March 12, 2003
2:50 pm - 4:00 pm
Halligan 111
Speaker: Andrew Tupaj, Nancy Leland & Orit Shaer, Graduate Students
Host: Dr. A. Couch and Dr. R. Jacob

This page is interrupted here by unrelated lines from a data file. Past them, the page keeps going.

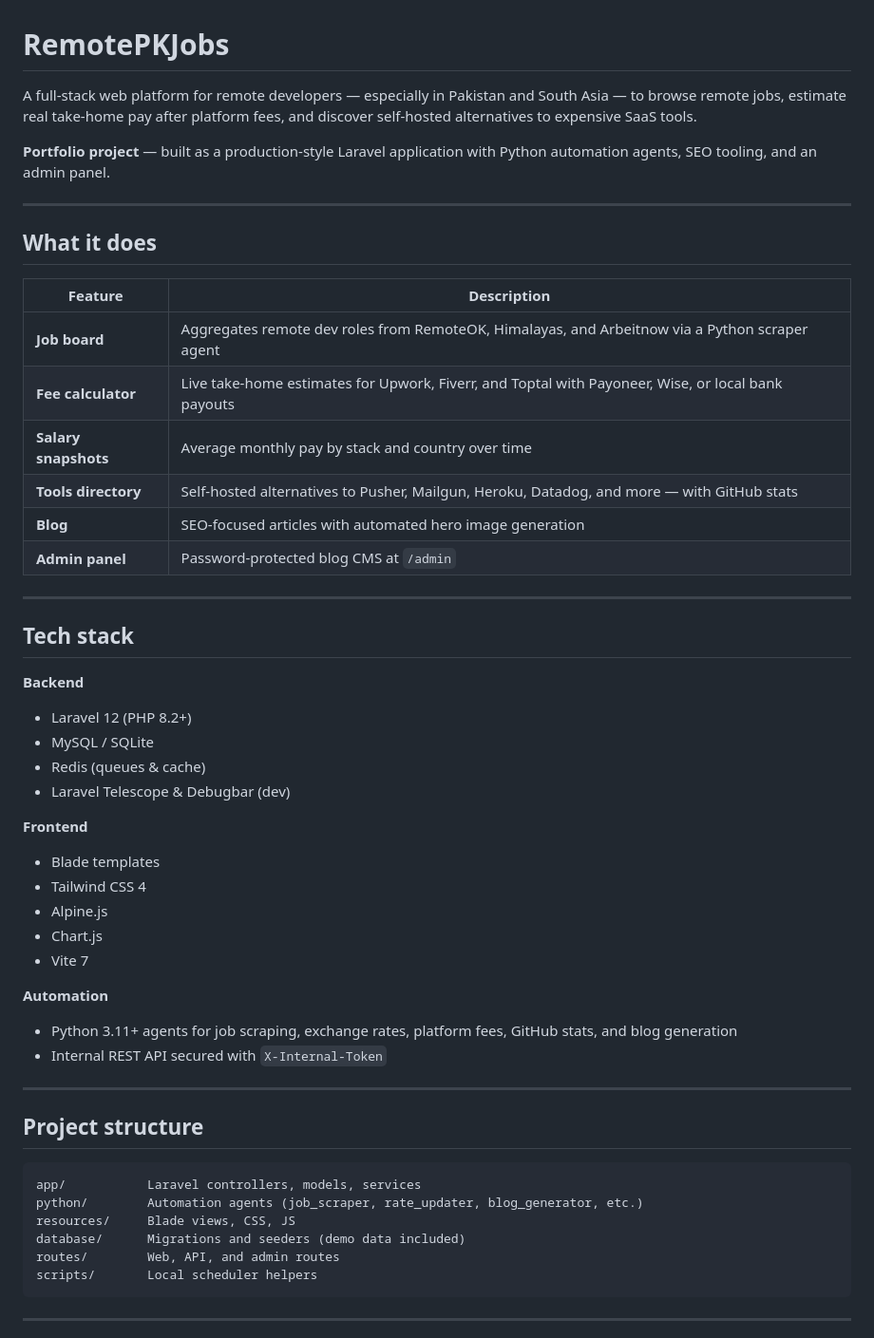
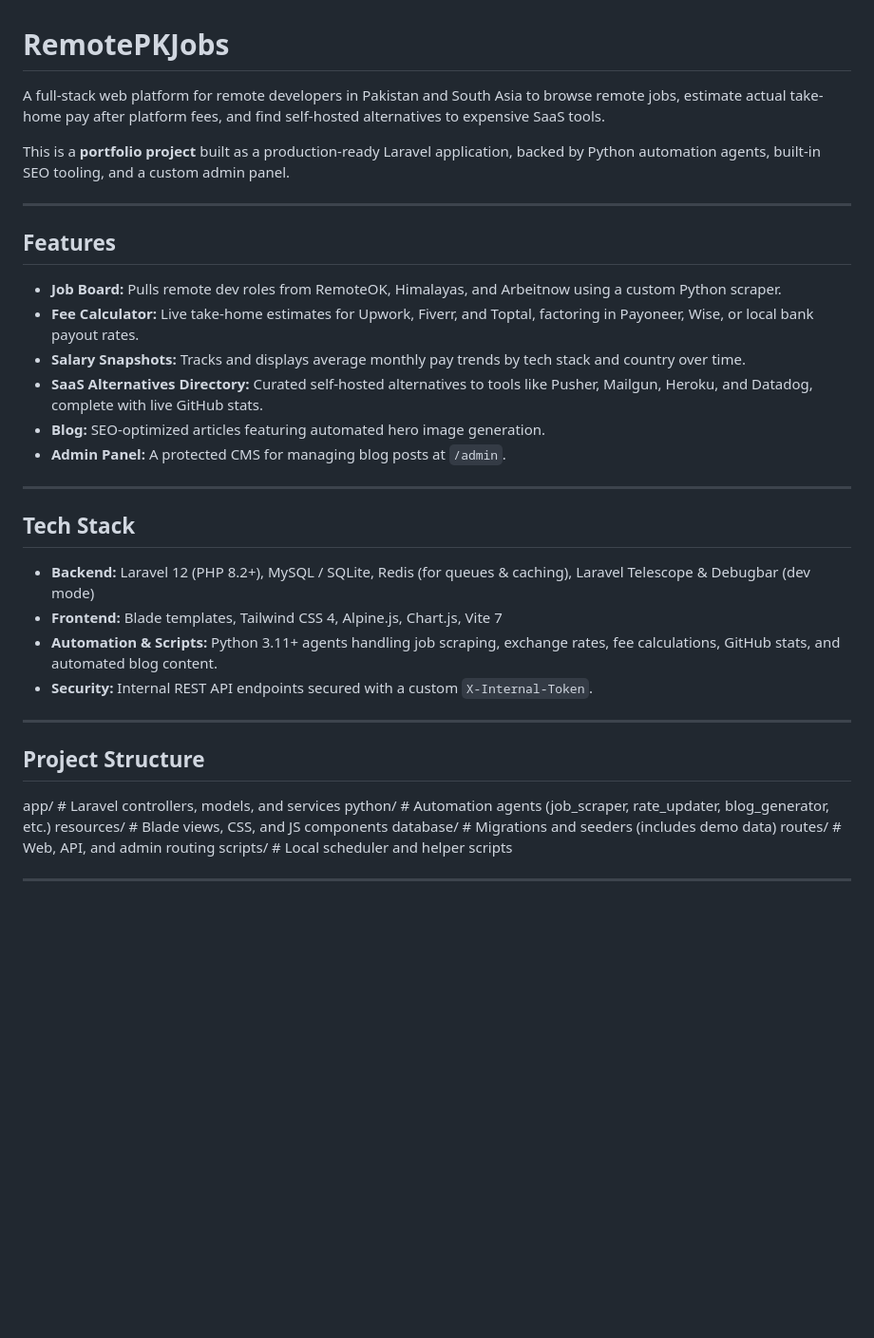
Before and after one commit to zeeshanfarooq786/remotepkjobs, a Markdown page: README.md, the part around one of its changes. Shown at 95% size. Drawn GitHub-style; blank space fills up the shorter version.

````diff
--- a/README.md
+++ b/README.md
@@ -1,54 +1,37 @@
 # RemotePKJobs
 
-A full-stack web platform for remote developers — especially in Pakistan and South Asia — to browse remote jobs, estimate real take-home pay after platform fees, and discover self-hosted alternatives to expensive SaaS tools.
+A full-stack web platform for remote developers in Pakistan and South Asia to browse remote jobs, estimate actual take-home pay after platform fees, and find self-hosted alternatives to expensive SaaS tools.
 
-**Portfolio project** — built as a production-style Laravel application with Python automation agents, SEO tooling, and an admin panel.
+This is a **portfolio project** built as a production-ready Laravel application, backed by Python automation agents, built-in SEO tooling, and a custom admin panel.
 
 ---
 
-## What it does
+## Features
 
-| Feature | Description |
-|--------|-------------|
-| **Job board** | Aggregates remote dev roles from RemoteOK, Himalayas, and Arbeitnow via a Python scraper agent |
-| **Fee calculator** | Live take-home estimates for Upwork, Fiverr, and Toptal with Payoneer, Wise, or local bank payouts |
-| **Salary snapshots** | Average monthly pay by stack and country over time |
-| **Tools directory** | Self-hosted alternatives to Pusher, Mailgun, Heroku, Datadog, and more — with GitHub stats |
-| **Blog** | SEO-focused articles with automated hero image generation |
-| **Admin panel** | Password-protected blog CMS at `/admin` |
+* **Job Board:** Pulls remote dev roles from RemoteOK, Himalayas, and Arbeitnow using a custom Python scraper.
+* **Fee Calculator:** Live take-home estimates for Upwork, Fiverr, and Toptal, factoring in Payoneer, Wise, or local bank payout rates.
+* **Salary Snapshots:** Tracks and displays average monthly pay trends by tech stack and country over time.
+* **SaaS Alternatives Directory:** Curated self-hosted alternatives to tools like Pusher, Mailgun, Heroku, and Datadog, complete with live GitHub stats.
+* **Blog:** SEO-optimized articles featuring automated hero image generation.
+* **Admin Panel:** A protected CMS for managing blog posts at `/admin`.
 
 ---
 
-## Tech stack
+## Tech Stack
 
-**Backend**
-- Laravel 12 (PHP 8.2+)
-- MySQL / SQLite
-- Redis (queues & cache)
-- Laravel Telescope & Debugbar (dev)
-
-**Frontend**
-- Blade templates
-- Tailwind CSS 4
-- Alpine.js
-- Chart.js
-- Vite 7
-
-**Automation**
-- Python 3.11+ agents for job scraping, exchange rates, platform fees, GitHub stats, and blog generation
-- Internal REST API secured with `X-Internal-Token`
+* **Backend:** Laravel 12 (PHP 8.2+), MySQL / SQLite, Redis (for queues & caching), Laravel Telescope & Debugbar (dev mode)
+* **Frontend:** Blade templates, Tailwind CSS 4, Alpine.js, Chart.js, Vite 7
+* **Automation & Scripts:** Python 3.11+ agents handling job scraping, exchange rates, fee calculations, GitHub stats, and automated blog content.
+* **Security:** Internal REST API endpoints secured with a custom `X-Internal-Token`.
 
 ---
 
-## Project structure
-
-```
-app/           Laravel controllers, models, services
-python/        Automation agents (job_scraper, rate_updater, blog_generator, etc.)
-resources/     Blade views, CSS, JS
-database/      Migrations and seeders (demo data included)
-routes/        Web, API, and admin routes
-scripts/       Local scheduler helpers
-```
+## Project Structure
+app/          # Laravel controllers, models, and services
+python/       # Automation agents (job_scraper, rate_updater, blog_generator, etc.)
+resources/    # Blade views, CSS, and JS components
+database/     # Migrations and seeders (includes demo data)
+routes/       # Web, API, and admin routing
+scripts/      # Local scheduler and helper scripts
 
 ---
````
Also changed, not shown: other parts of README.md (+43 -57 lines).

LocaBrowse is a wireless application suite, containing client and server components that are targeted to run on the Palm OS platform for handheld devices. LocaBrowse utilizes Bluetooth Technology and the range limitations therein, to set up a correspondence between spatial location, and information presented by the client software. Conceptually, this project is an effort to provide an everyday user with a "regional" facsimile to the Internet, with the scope of data available limited to the user's field of vision. Academically, this project is an effort to devise a strategy for implementing such a concept upon an existing technology and Application Programming Interface (API). Implementation details include device discovery and disambiguation, and protocol implementation. Tangible User Interfaces represent digital information using physical objects and allow the user to interact with physical objects to manipulate digital information. Since the introduction of Tangible User Interfaces many systems implementing TUIs have been developed. Most of these systems focus on solving specific tasks in spatial or geometric application domains such as urban planning , geographical space and assembly line planning. There are also several TUIs that represent an abstract application domains such as scheduling and queries manipulation. To date, little effort has been aimed at defining the conceptual framework behind TUIs. In this talk we present an introduction to TUIs and a new paradigm for understanding TUIs, which we call the TAC paradigm. The TAC paradigm encompasses the existing classifications of TUIs and provides designers a unified conceptual framework for describing TUIs. This in turn, could provide a basis for creating a toolkit for designing, simulating and testing TUIs. This is a joint work with Robert J.K. Jacob and Eduardo Calvillo of Tufts University.